- _DIRECTIONS_
Those lines of the records that contain "Enter" are to be located and copied.

- _Data items_
== Segment start ==
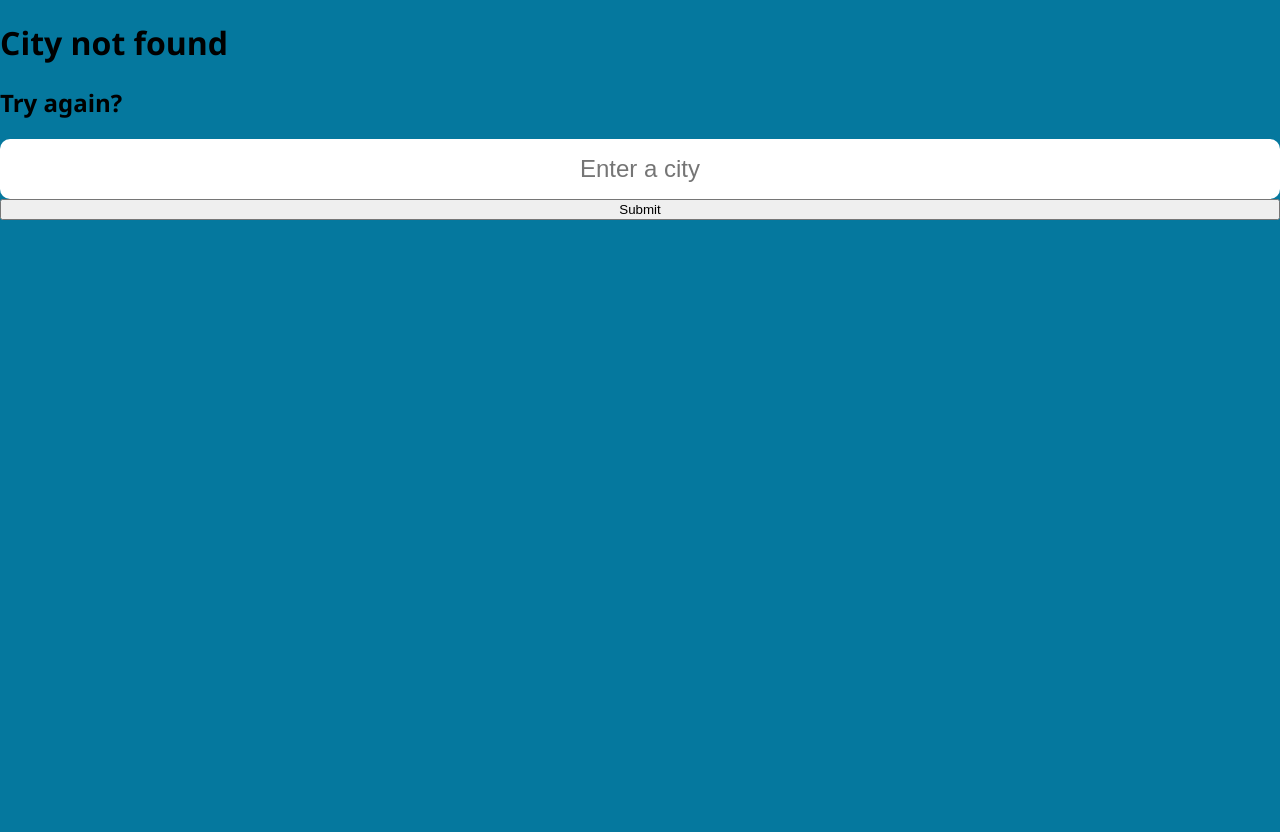
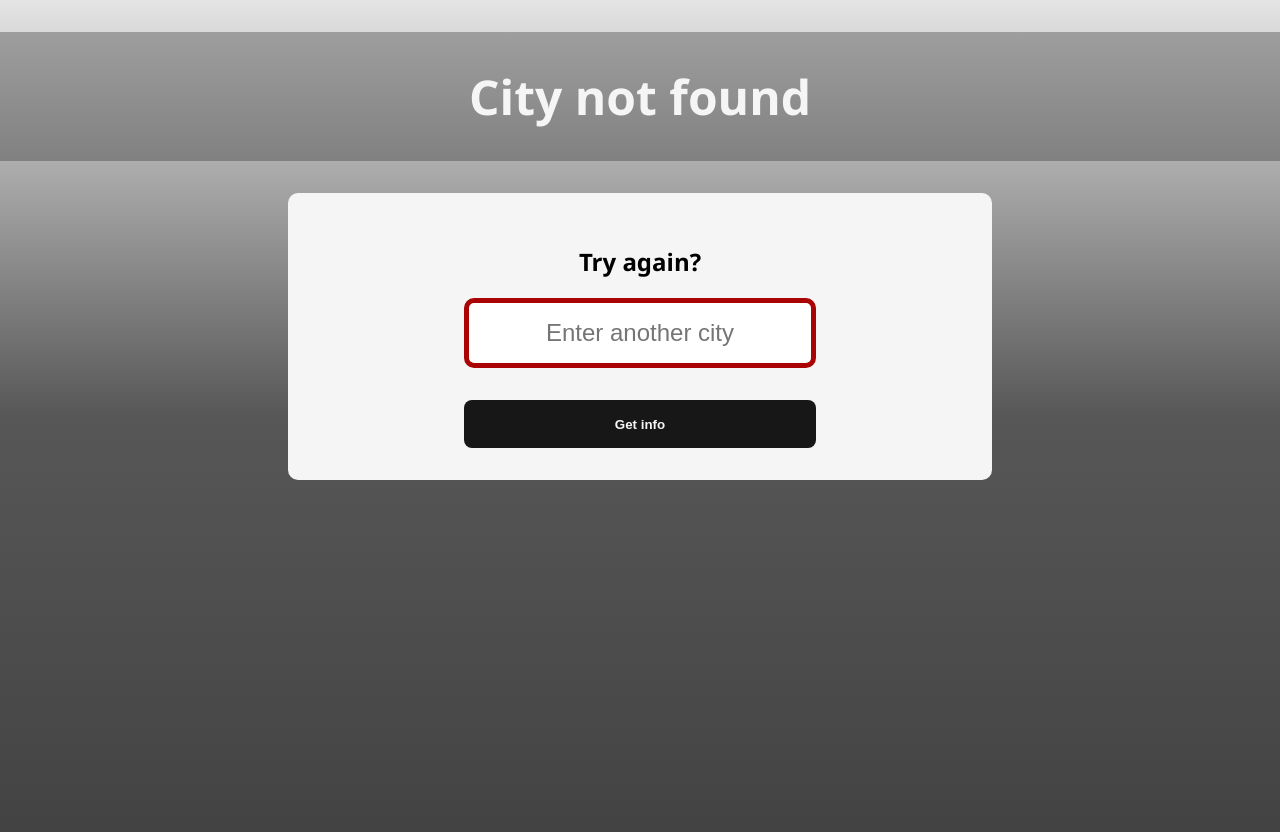
Before and after one commit to NeculaiMarius/Weather-Web-App, a Flask app: template templates/city-not-found.html in a window 1280 px wide. Before the commit the page ends 220 px from the top, so only its background shows below. Run offline with Flask 3, Linux system fonts and the light colour scheme; the template is opened without the code that fills it, so the values that code supplies are empty.

Commit message:
City not found window redesign

```diff
--- /dev/null
+++ b/static/styles/city-not-found.css
@@ -0,0 +1,9 @@
+body{
+    background: linear-gradient(rgb(228, 228, 228),rgb(87, 87, 87), rgb(67, 67, 67));
+    height: 100vh;
+    margin: 0;
+}
+
+#city{
+    border: solid 5px rgb(169, 3, 3);
+}
--- a/templates/city-not-found.html
+++ b/templates/city-not-found.html
@@ -4,15 +4,24 @@
     <meta charset="UTF-8">
     <meta name="viewport" content="width=device-width, initial-scale=1.0">
     <title>City not found</title>
-    <link href="{{url_for('static', filename='styles/style.css')}}" rel="stylesheet" />
+    <link href="{{url_for('static', filename='styles/city-not-found.css')}}" rel="stylesheet" />
+
+    <link rel="stylesheet" href="/static/styles/resultsPage.css">
+    <link rel="stylesheet" href="/static/styles/city-not-found.css">
 </head>
 
 <body>
-    <h1>City not found</h1>
-    <h2>Try again?</h2>
-    <form action="/weather ">
-        <input type="text" name="city" id="city" placeholder="Enter a city" />
-        <button type="submit">Submit</button>
-    </form>
+    <div class="city-name-section">
+        <h1 class="city-name">City not found</h1>
+    </div>
+
+
+    <div class="form-section">
+        <h2>Try again?</h2>
+        <form action="/weather ">
+            <input type="text" name="city" id="city" placeholder="Enter another city" />
+            <button type="submit" id="form-button">Get info</button>
+        </form>
+    </div>
 </body>
 </html>
```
== Segment end ==
- _FINISHED EXERCISE_
-        <input type="text" name="city" id="city" placeholder="Enter a city" />
+            <input type="text" name="city" id="city" placeholder="Enter another city" />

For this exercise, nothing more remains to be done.